“Let’s get out of here,” she says when she pulls away. She plucks the keys from his pocket and pulls her gloves back on. “I’m driving this time. The police won’t connect the dots on the stolen credit card for another day or so; we have awhile before it’s time to destroy the car.” She smirks at him, her boy. “We can have a little fun.”




Lydia applies mathematics to murder. She can’t not.

There are formulae that law enforcement uses to narrow down point of origin. The murders themselves would only give the cops two points to examine, which is too few to draw any reliable or even marginally accurate conclusion. However, they got a bit fancy with Stiles’s former psychiatrist. The maps and diagrams she draws up get a lot more interesting when she accounts for the car rental and the wig they purchased. Plus the location of the rented sudan they left by the side of the road and set on fire.
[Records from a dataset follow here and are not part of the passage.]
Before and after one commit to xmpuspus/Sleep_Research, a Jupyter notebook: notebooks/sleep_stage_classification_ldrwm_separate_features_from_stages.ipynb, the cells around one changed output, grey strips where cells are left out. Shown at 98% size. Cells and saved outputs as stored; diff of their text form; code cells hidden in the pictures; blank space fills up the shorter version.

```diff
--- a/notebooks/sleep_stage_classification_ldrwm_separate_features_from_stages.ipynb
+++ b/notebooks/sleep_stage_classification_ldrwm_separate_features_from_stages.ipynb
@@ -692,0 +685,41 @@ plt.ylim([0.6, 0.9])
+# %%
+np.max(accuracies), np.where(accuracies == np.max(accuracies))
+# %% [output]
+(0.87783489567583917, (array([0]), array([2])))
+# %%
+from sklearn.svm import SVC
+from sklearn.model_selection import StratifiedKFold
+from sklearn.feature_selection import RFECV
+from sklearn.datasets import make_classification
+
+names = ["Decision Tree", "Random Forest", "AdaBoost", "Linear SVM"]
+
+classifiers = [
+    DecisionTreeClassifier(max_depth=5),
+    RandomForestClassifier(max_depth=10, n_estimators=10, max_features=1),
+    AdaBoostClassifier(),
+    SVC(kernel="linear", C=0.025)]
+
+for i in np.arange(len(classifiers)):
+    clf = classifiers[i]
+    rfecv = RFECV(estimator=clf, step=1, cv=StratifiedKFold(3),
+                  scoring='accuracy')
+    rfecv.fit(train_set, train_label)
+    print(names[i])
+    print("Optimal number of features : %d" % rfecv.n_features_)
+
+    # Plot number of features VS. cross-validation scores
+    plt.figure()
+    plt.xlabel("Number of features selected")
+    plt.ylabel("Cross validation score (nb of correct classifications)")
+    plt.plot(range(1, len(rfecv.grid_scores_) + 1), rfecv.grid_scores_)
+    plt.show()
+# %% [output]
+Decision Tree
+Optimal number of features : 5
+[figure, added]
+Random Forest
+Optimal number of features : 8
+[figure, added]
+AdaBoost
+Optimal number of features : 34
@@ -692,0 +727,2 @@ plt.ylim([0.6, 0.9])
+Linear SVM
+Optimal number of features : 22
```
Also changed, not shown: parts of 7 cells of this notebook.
The odds of someone connecting the two murders are astronomically small. They shared no social circles, and their only connection to each other is that two children who were formally under their care in some capacity, years and years ago, are now dating. They lived in different parts of the state, had contact with different people, and the only physical feature they had in common involved their Y-chromosome. 

Still, Lydia has plans for her future, and they do not involve jail time for consecutive murder charges. She doesn’t take chances.

“I think we should take a different approach to number three,” she tells Stiles. Her MacBook is at her side so that he can prop his head against her thighs; he’s reading a book on hyena mating while sprawled across her bed. It’s somehow not weird.

“Sure,” Stiles says easily. He puts aside his book and rolls over to look up at her, pressing his check to her smooth skin. It’s a thoughtlessly erotic position, and she’s not sure if he realizes that. Maybe. “What did you have in mind?”




They don’t talk about Jackson, or what happened with Jackson, or why she and Jackson broke up a second time. They don’t talk about the future beyond their outlined plans for murder and mayhem. They don’t talk about either of their various prescriptions and therapy sessions. They don’t talk about school when they’re not at school, and they don’t talk about werewolves, except when they need to discuss ways of disguising the scent of blood and gore and death that undoubtedly clings to them after a kill. These murders, this tightly managed killing spree — it’s their form of control. Their way of exercising control over a world that’s made a point to deny them any. 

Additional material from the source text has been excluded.